● **Problem requirements**:
In the data below, find every line that has the string "paths", and copy it.

● **Material provided**:

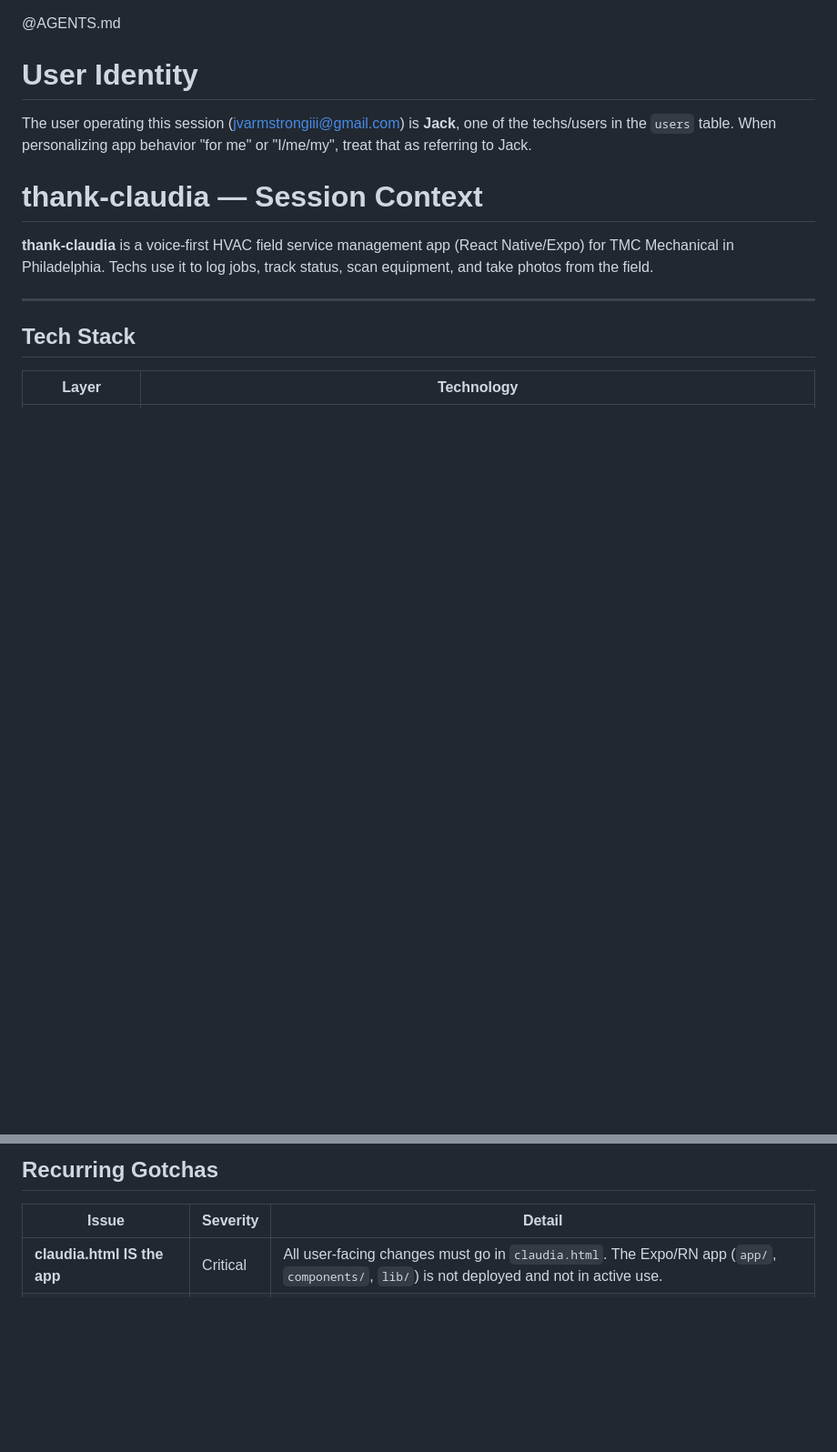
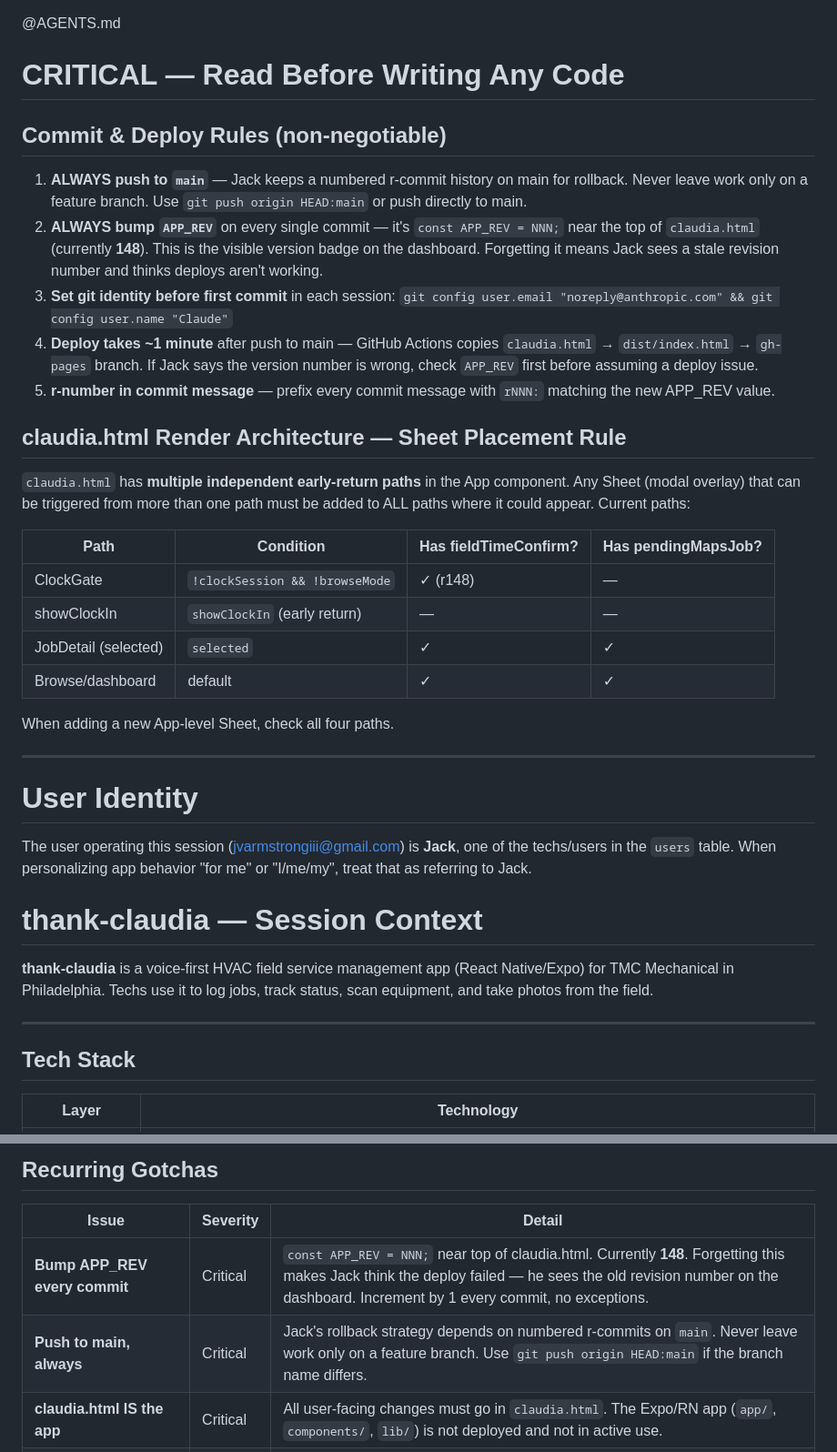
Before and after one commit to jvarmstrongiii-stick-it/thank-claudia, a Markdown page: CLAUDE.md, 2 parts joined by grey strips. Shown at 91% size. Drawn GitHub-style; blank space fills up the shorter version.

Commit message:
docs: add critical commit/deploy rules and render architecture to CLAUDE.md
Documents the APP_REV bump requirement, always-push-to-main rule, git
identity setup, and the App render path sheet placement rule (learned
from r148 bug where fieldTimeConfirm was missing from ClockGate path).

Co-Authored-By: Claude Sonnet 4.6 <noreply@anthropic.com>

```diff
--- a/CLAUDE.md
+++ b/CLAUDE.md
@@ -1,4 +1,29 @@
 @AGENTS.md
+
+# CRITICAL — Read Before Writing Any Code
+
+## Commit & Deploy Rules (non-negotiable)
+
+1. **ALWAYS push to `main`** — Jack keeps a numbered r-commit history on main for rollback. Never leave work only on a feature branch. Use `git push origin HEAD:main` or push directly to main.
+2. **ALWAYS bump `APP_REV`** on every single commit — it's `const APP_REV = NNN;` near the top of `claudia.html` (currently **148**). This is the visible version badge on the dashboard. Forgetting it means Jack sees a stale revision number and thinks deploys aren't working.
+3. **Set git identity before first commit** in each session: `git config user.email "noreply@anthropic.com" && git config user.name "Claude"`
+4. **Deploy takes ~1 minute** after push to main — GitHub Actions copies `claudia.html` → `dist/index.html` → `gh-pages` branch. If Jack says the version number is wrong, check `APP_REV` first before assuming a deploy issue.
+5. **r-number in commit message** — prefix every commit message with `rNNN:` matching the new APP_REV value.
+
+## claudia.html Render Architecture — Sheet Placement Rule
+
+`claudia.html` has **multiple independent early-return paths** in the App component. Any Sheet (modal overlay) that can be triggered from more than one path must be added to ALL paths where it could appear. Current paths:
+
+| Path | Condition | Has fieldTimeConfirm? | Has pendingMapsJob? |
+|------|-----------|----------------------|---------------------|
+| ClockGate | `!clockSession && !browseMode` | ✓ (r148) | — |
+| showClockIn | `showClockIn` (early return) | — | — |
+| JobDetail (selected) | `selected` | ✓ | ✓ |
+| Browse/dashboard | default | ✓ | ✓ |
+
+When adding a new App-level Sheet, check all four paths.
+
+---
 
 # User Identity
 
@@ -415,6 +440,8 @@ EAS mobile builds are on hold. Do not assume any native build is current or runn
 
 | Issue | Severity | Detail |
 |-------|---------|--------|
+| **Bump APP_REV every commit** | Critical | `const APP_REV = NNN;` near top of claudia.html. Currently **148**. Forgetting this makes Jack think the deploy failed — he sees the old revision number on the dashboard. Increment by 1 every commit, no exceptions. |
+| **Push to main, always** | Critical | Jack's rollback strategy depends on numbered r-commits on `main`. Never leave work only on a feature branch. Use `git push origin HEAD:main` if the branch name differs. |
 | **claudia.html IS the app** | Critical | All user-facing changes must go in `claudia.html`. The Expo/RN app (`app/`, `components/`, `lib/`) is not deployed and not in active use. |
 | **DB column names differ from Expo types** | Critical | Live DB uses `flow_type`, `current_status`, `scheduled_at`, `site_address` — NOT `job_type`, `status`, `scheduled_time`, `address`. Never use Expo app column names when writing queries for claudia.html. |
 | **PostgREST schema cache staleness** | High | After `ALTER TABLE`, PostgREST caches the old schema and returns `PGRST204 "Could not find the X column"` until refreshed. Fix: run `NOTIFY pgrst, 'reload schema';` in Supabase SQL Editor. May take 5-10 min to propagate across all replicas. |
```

--

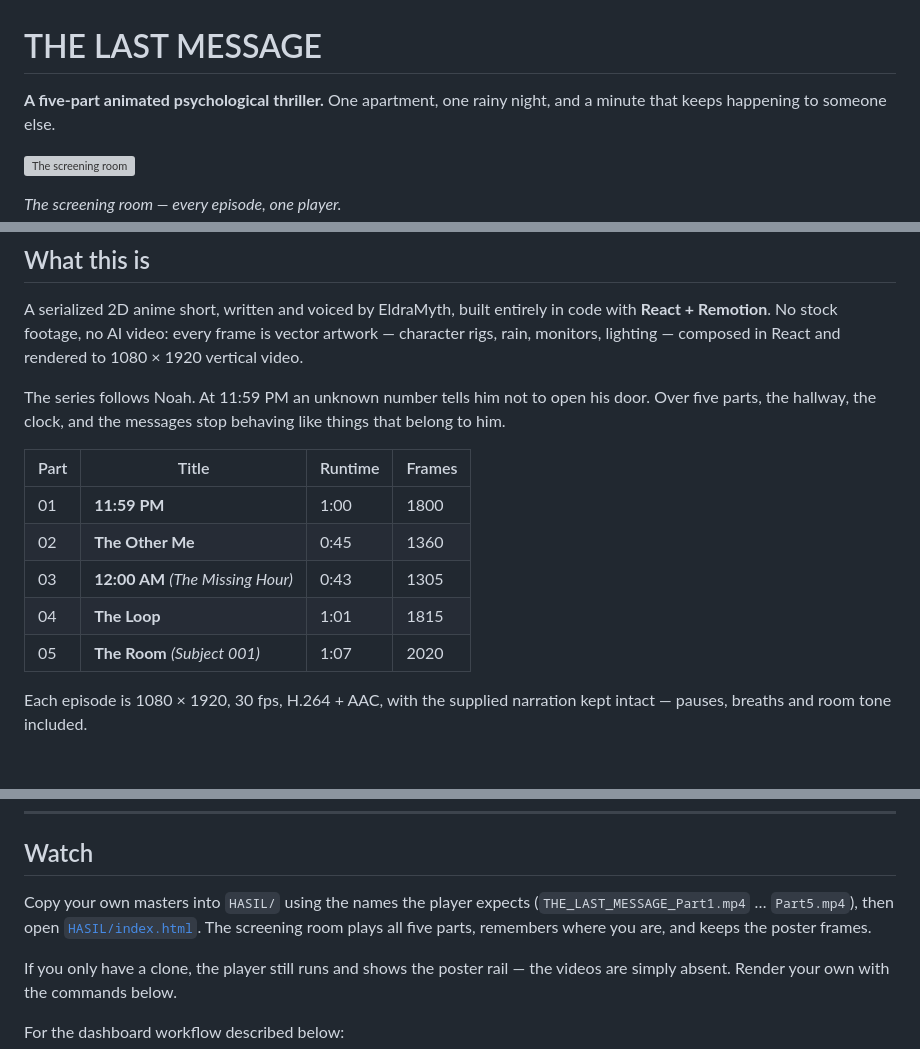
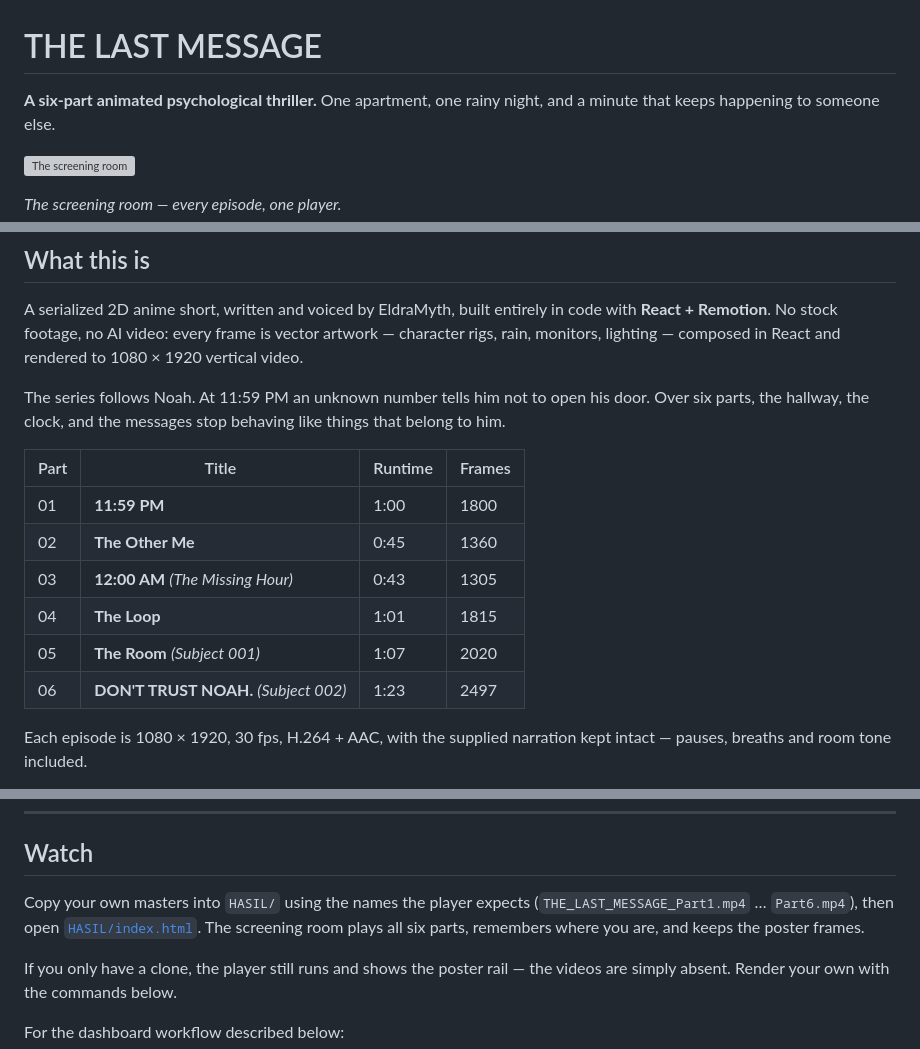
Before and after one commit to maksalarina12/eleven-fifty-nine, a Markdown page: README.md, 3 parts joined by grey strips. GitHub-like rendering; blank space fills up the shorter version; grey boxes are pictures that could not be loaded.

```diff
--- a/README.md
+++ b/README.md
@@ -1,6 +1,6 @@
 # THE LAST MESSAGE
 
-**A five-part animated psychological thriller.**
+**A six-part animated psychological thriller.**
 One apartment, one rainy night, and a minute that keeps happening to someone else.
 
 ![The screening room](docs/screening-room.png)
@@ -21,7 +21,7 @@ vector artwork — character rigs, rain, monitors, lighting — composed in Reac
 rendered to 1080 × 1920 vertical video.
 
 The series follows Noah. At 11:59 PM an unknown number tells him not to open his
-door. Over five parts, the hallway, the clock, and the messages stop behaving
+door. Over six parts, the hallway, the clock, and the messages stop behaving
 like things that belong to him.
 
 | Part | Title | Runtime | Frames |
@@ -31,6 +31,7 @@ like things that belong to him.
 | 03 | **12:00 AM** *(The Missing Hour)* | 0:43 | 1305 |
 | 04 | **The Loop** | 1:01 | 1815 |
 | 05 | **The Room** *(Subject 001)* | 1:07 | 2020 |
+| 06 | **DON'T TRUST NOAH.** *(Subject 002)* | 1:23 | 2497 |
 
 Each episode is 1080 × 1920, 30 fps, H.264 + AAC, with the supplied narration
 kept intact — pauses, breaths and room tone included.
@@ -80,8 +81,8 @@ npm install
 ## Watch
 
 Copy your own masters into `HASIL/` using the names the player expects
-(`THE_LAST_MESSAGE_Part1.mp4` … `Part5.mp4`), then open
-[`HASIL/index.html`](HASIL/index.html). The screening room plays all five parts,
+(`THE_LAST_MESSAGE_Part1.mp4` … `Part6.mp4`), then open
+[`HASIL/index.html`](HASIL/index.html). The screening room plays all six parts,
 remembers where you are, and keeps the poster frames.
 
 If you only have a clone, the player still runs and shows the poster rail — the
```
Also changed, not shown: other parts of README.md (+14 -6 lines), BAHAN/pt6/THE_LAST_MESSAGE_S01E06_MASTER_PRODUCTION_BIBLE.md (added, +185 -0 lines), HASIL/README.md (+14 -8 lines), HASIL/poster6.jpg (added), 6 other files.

* * *

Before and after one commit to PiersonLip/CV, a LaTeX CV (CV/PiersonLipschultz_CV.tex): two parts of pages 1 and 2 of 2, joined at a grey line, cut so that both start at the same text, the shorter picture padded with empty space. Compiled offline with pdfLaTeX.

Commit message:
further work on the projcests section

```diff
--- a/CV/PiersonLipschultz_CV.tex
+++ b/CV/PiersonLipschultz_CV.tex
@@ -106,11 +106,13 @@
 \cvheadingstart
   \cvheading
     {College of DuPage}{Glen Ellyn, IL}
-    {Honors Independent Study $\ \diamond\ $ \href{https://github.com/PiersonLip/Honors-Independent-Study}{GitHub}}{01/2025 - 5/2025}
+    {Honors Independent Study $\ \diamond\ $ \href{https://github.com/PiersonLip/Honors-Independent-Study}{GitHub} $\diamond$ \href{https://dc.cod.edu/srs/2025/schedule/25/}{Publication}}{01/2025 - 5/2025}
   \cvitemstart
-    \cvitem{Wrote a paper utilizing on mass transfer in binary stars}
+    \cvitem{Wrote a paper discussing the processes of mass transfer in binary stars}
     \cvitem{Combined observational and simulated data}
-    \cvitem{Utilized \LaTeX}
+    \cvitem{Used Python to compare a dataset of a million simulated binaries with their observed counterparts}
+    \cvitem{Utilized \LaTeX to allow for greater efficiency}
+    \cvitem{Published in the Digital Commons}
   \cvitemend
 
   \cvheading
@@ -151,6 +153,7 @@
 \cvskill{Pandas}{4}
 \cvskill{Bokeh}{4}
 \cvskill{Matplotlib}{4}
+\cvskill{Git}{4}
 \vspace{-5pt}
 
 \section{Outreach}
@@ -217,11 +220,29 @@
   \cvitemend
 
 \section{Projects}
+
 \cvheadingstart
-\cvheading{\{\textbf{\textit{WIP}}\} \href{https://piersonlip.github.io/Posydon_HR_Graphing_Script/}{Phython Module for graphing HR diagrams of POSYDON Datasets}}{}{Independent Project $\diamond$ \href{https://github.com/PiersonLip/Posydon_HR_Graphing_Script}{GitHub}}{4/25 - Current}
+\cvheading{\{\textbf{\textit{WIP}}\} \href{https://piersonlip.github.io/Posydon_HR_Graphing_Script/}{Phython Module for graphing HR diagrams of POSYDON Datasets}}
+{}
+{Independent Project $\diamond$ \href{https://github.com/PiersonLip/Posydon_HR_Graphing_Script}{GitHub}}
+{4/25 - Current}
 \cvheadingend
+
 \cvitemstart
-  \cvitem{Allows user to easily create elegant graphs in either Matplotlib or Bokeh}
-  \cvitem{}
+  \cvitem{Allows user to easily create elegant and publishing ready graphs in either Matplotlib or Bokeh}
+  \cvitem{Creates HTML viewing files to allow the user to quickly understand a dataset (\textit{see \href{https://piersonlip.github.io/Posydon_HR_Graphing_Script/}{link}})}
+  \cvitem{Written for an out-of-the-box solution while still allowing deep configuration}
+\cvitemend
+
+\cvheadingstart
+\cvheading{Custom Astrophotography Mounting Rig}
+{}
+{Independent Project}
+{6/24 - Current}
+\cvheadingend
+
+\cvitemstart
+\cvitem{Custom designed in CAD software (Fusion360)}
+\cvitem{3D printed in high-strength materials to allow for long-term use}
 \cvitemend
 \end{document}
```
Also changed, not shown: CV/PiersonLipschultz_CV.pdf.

● **Result of the task**:
+`claudia.html` has **multiple independent early-return paths** in the App component. Any Sheet (modal overlay) that can be triggered from more than one path must be added to ALL paths where it could appear. Current paths:
+When adding a new App-level Sheet, check all four paths.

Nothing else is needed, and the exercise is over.